This post is the first in my new behind-the-scenes cover creation series. Here, I'm going to go through the steps taken to make this medieval fantasy cover for author Peter C. A. Olsen:
The first step was to fully understand the story; the mood, theme, genre and audience. Talon is the first book in a series of older-audience high fantasy novels. It's about shape shifters and war, spanning from medieval manors to the high seas. Stories like this can be particularly hard to convey, because of the depth and detail of the fantasy world. The best way to approach this is actually to...
Pick no more than 2-3 key images and icons to represent the story. It's important for readers to be able to understand the key points of the book without being bombarded with an arsenal of tiny details and images.
So, with that in mind, we thought up some possible key images; an owl, for the shape shifting main character, a manor, for one of the primary locations of the story, and a sword to represent the battles that take place. However, it was also important to portray the high seas; to that, we found a compromise by washing the cover in a blue shade.
For the font, appearance and layout of the cover, I had the author choose some example covers that captured the right look and feel. Here were the examples:
Now, my job as a designer is not to copy other's work, but to use it as a guide map. Examples will tell me which direction we should and shouldn't go.
After formulating a clear idea in my head of what the author wanted, we set out to pick some key stock photos. One for the owl, and one for the manor.
At first, we were going to use an image of a sword somewhere on the cover; but after a bit of experimenting, I found that a better place to put it would be on the title. It creates a logo of sorts, while adding some movement to the design.
When it came to the composition of the images, I gave the author several draft options, each with varying colors and saturation. The one he chose was blue, for an inference of the sea:
Now that the base is finished, it's time to add the final text and details:

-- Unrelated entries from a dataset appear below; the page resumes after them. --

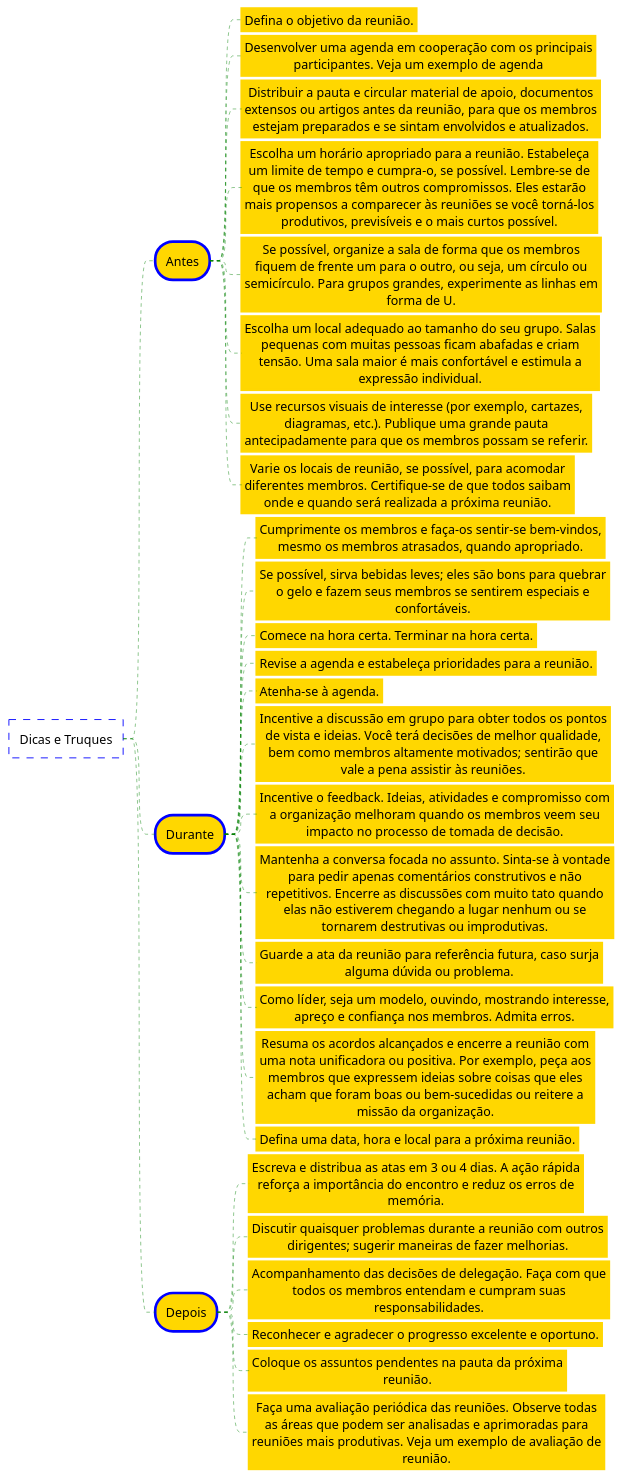
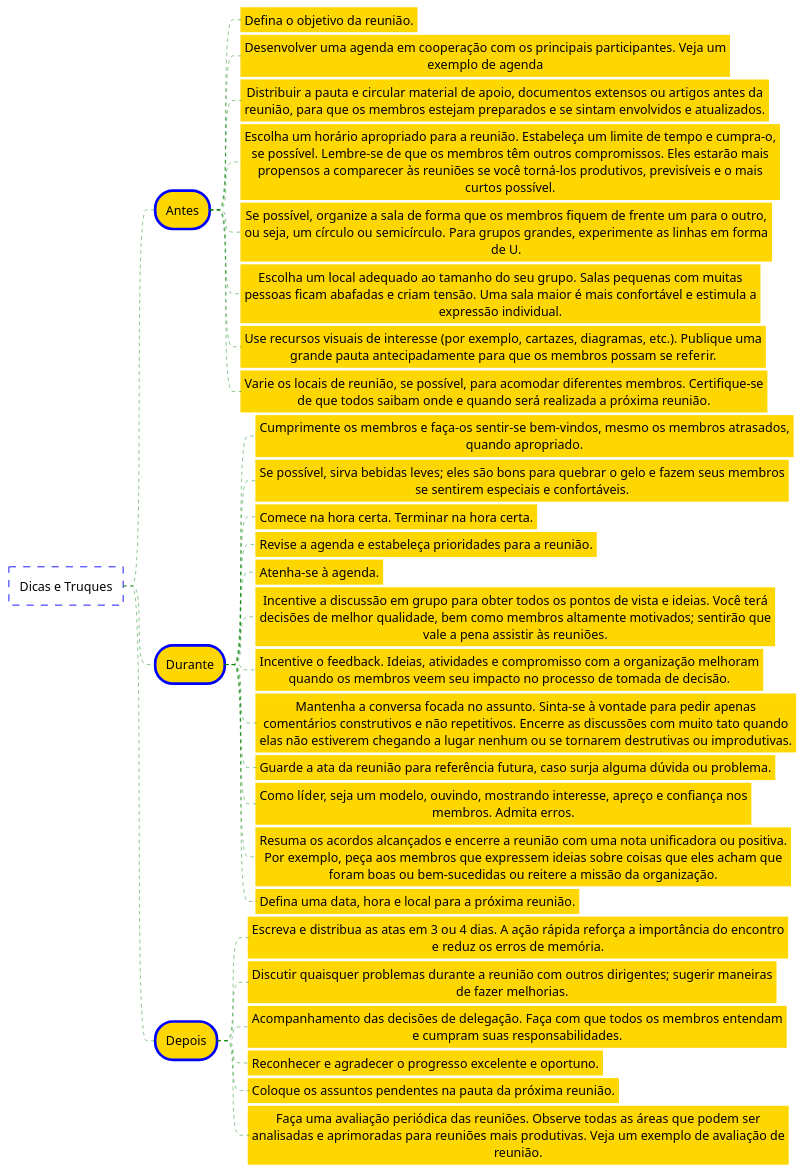
One commit to GiovaniPM/MyCourses changed the diagram in Meetings/reuniao.md. Above: the diagram before and after it, drawn with PlantUML.

Commit message:
giova(DESKTOP-PG18CKU) 210502122432

````diff
--- a/Meetings/reuniao.md
+++ b/Meetings/reuniao.md
@@ -1,68 +1,68 @@
 ```plantuml
 @startmindmap
 <style>
 node {
     Padding 12
     Margin 3
     HorizontalAlignment center
     LineColor blue
     LineThickness 3.0
     BackgroundColor gold
     RoundCorner 40
-    MaximumWidth 400
+    MaximumWidth 600
 }
 
 rootNode {
     LineStyle 8.0;3.0
     LineColor red
     BackgroundColor white
     LineThickness 1.0
     RoundCorner 0
     Shadowing 0.0
 }
 
 leafNode {
     LineColor gold
     RoundCorner 0
     Padding 3
 }
 
 arrow {
     ;LineStyle 4
     ;LineThickness 0.5
     LineColor green
 }
 </style>
 
 * Dicas e Truques
 ** Antes
 *** Defina o objetivo da reunião.
 *** Desenvolver uma agenda em cooperação com os principais participantes. Veja um exemplo de agenda
 *** Distribuir a pauta e circular material de apoio, documentos extensos ou artigos antes da reunião, para que os membros estejam preparados e se sintam envolvidos e atualizados.
 *** Escolha um horário apropriado para a reunião. Estabeleça um limite de tempo e cumpra-o, se possível. Lembre-se de que os membros têm outros compromissos. Eles estarão mais propensos a comparecer às reuniões se você torná-los produtivos, previsíveis e o mais curtos possível.
 *** Se possível, organize a sala de forma que os membros fiquem de frente um para o outro, ou seja, um círculo ou semicírculo. Para grupos grandes, experimente as linhas em forma de U.
 *** Escolha um local adequado ao tamanho do seu grupo. Salas pequenas com muitas pessoas ficam abafadas e criam tensão. Uma sala maior é mais confortável e estimula a expressão individual.
 *** Use recursos visuais de interesse (por exemplo, cartazes, diagramas, etc.). Publique uma grande pauta antecipadamente para que os membros possam se referir.
 *** Varie os locais de reunião, se possível, para acomodar diferentes membros. Certifique-se de que todos saibam onde e quando será realizada a próxima reunião.
 ** Durante
 *** Cumprimente os membros e faça-os sentir-se bem-vindos, mesmo os membros atrasados, quando apropriado.
 *** Se possível, sirva bebidas leves; eles são bons para quebrar o gelo e fazem seus membros se sentirem especiais e confortáveis.
 *** Comece na hora certa. Terminar na hora certa.
 *** Revise a agenda e estabeleça prioridades para a reunião.
 *** Atenha-se à agenda.
 *** Incentive a discussão em grupo para obter todos os pontos de vista e ideias. Você terá decisões de melhor qualidade, bem como membros altamente motivados; sentirão que vale a pena assistir às reuniões.
 *** Incentive o feedback. Ideias, atividades e compromisso com a organização melhoram quando os membros veem seu impacto no processo de tomada de decisão.
 *** Mantenha a conversa focada no assunto. Sinta-se à vontade para pedir apenas comentários construtivos e não repetitivos. Encerre as discussões com muito tato quando elas não estiverem chegando a lugar nenhum ou se tornarem destrutivas ou improdutivas.
 *** Guarde a ata da reunião para referência futura, caso surja alguma dúvida ou problema.
 *** Como líder, seja um modelo, ouvindo, mostrando interesse, apreço e confiança nos membros. Admita erros.
 *** Resuma os acordos alcançados e encerre a reunião com uma nota unificadora ou positiva. Por exemplo, peça aos membros que expressem ideias sobre coisas que eles acham que foram boas ou bem-sucedidas ou reitere a missão da organização.
 *** Defina uma data, hora e local para a próxima reunião.
 ** Depois
 *** Escreva e distribua as atas em 3 ou 4 dias. A ação rápida reforça a importância do encontro e reduz os erros de memória.
 *** Discutir quaisquer problemas durante a reunião com outros dirigentes; sugerir maneiras de fazer melhorias.
 *** Acompanhamento das decisões de delegação. Faça com que todos os membros entendam e cumpram suas responsabilidades.
 *** Reconhecer e agradecer o progresso excelente e oportuno.
 *** Coloque os assuntos pendentes na pauta da próxima reunião.
 *** Faça uma avaliação periódica das reuniões. Observe todas as áreas que podem ser analisadas e aprimoradas para reuniões mais produtivas. Veja um exemplo de avaliação de reunião.
 @endmindmap
 ```
````
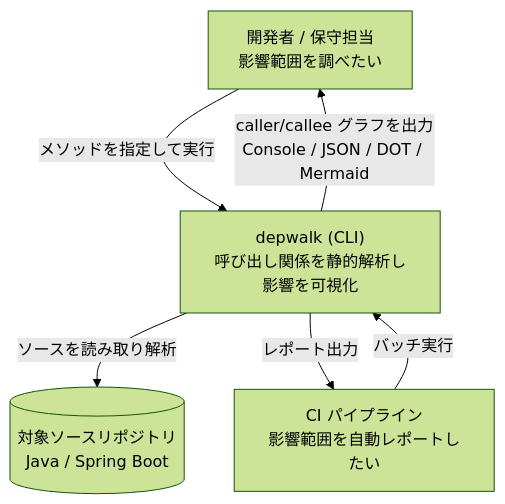
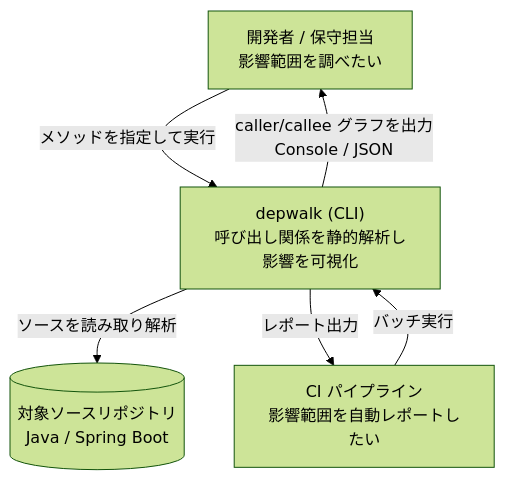
Before and after one commit to Fukuemon/depwalk: the first of 3 diagrams in design/DesignDoc.md, drawn with Mermaid (forest theme). The commit also changed other lines of this file and 6 other files, not shown here.

````diff
--- a/design/DesignDoc.md
+++ b/design/DesignDoc.md
@@ -109,13 +109,13 @@
 ```mermaid
 flowchart TD
     dev["開発者 / 保守担当<br/>影響範囲を調べたい"]
     ci["CI パイプライン<br/>影響範囲を自動レポートしたい"]
     sys["depwalk (CLI)<br/>呼び出し関係を静的解析し影響を可視化"]
     src[("対象ソースリポジトリ<br/>Java / Spring Boot")]
 
     dev -->|"メソッドを指定して実行"| sys
     ci -->|"バッチ実行"| sys
     sys -->|"ソースを読み取り解析"| src
-    sys -->|"caller/callee グラフを出力<br/>Console / JSON / DOT / Mermaid"| dev
+    sys -->|"caller/callee グラフを出力<br/>Console / JSON"| dev
     sys -->|"レポート出力"| ci
 ```
````
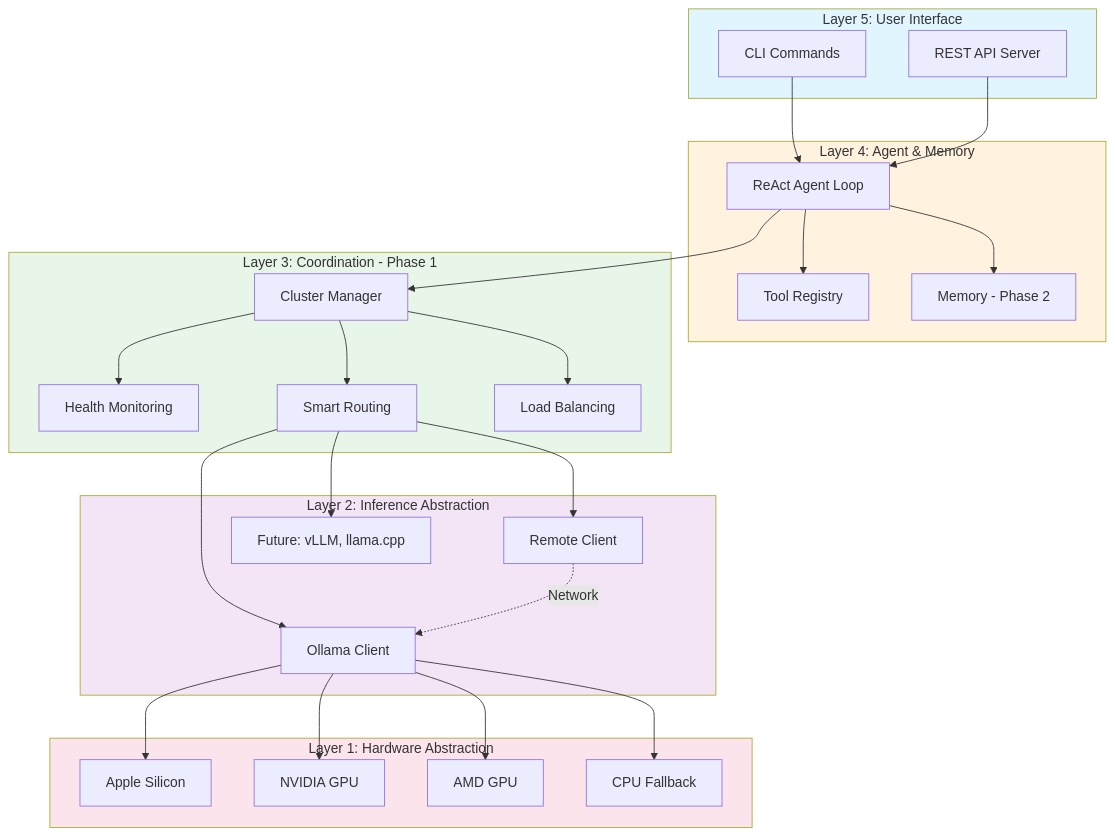
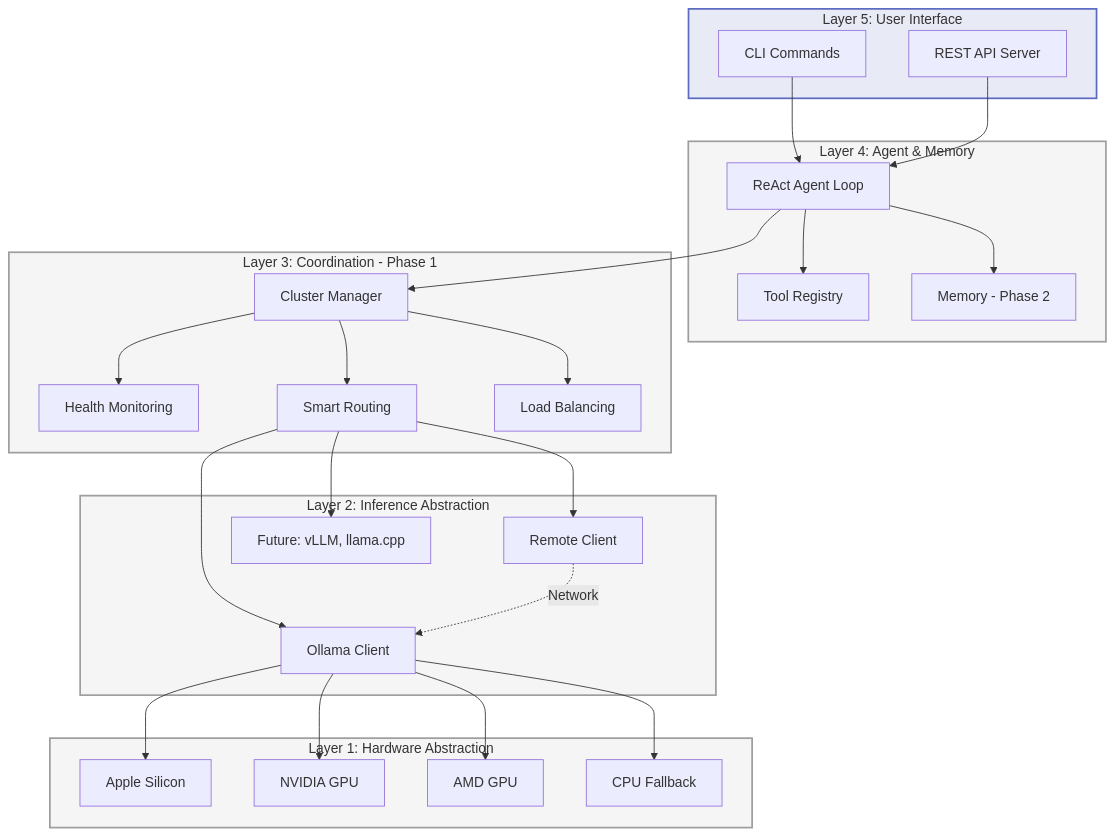
One commit to smallthinkingmachines/harombe changed the second of 2 diagrams in README.md. Above: the diagram before and after it, drawn with Mermaid. The commit also changed other lines of this file and 6 other files, not shown here.

````diff
--- a/README.md
+++ b/README.md
@@ -298,56 +298,56 @@
 ```mermaid
 graph TB
     subgraph UI["Layer 5: User Interface"]
         CLI[CLI Commands]
         API[REST API Server]
     end
 
     subgraph Agent["Layer 4: Agent & Memory"]
         ReAct[ReAct Agent Loop]
         Tools[Tool Registry]
         Memory[Memory - Phase 2]
     end
 
     subgraph Coord["Layer 3: Coordination - Phase 1"]
         ClusterMgr[Cluster Manager]
         Health[Health Monitoring]
         Router[Smart Routing]
         LoadBal[Load Balancing]
     end
 
     subgraph Inference["Layer 2: Inference Abstraction"]
         OllamaClient[Ollama Client]
         RemoteClient[Remote Client]
         FutureClient[Future: vLLM, llama.cpp]
     end
 
     subgraph Hardware["Layer 1: Hardware Abstraction"]
         Apple[Apple Silicon]
         NVIDIA[NVIDIA GPU]
         AMD[AMD GPU]
         CPU[CPU Fallback]
     end
 
     CLI --> ReAct
     API --> ReAct
     ReAct --> Tools
     ReAct --> Memory
     ReAct --> ClusterMgr
     ClusterMgr --> Health
     ClusterMgr --> Router
     ClusterMgr --> LoadBal
     Router --> OllamaClient
     Router --> RemoteClient
     Router --> FutureClient
     OllamaClient --> Apple
     OllamaClient --> NVIDIA
     OllamaClient --> AMD
     OllamaClient --> CPU
     RemoteClient -.->|Network| OllamaClient
 
-    style UI fill:#e1f5ff
-    style Agent fill:#fff3e0
-    style Coord fill:#e8f5e9
-    style Inference fill:#f3e5f5
-    style Hardware fill:#fce4ec
+    style UI fill:#e8eaf6,stroke:#5c6bc0,stroke-width:2px
+    style Agent fill:#f5f5f5,stroke:#9e9e9e,stroke-width:2px
+    style Coord fill:#f5f5f5,stroke:#9e9e9e,stroke-width:2px
+    style Inference fill:#f5f5f5,stroke:#9e9e9e,stroke-width:2px
+    style Hardware fill:#f5f5f5,stroke:#9e9e9e,stroke-width:2px
 ```
````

Now, that's the final cover!
The design was created at upload-ready resolution and measurements, so when the author wants to place it as an eBook cover, it's ready to go.
Thanks for reading!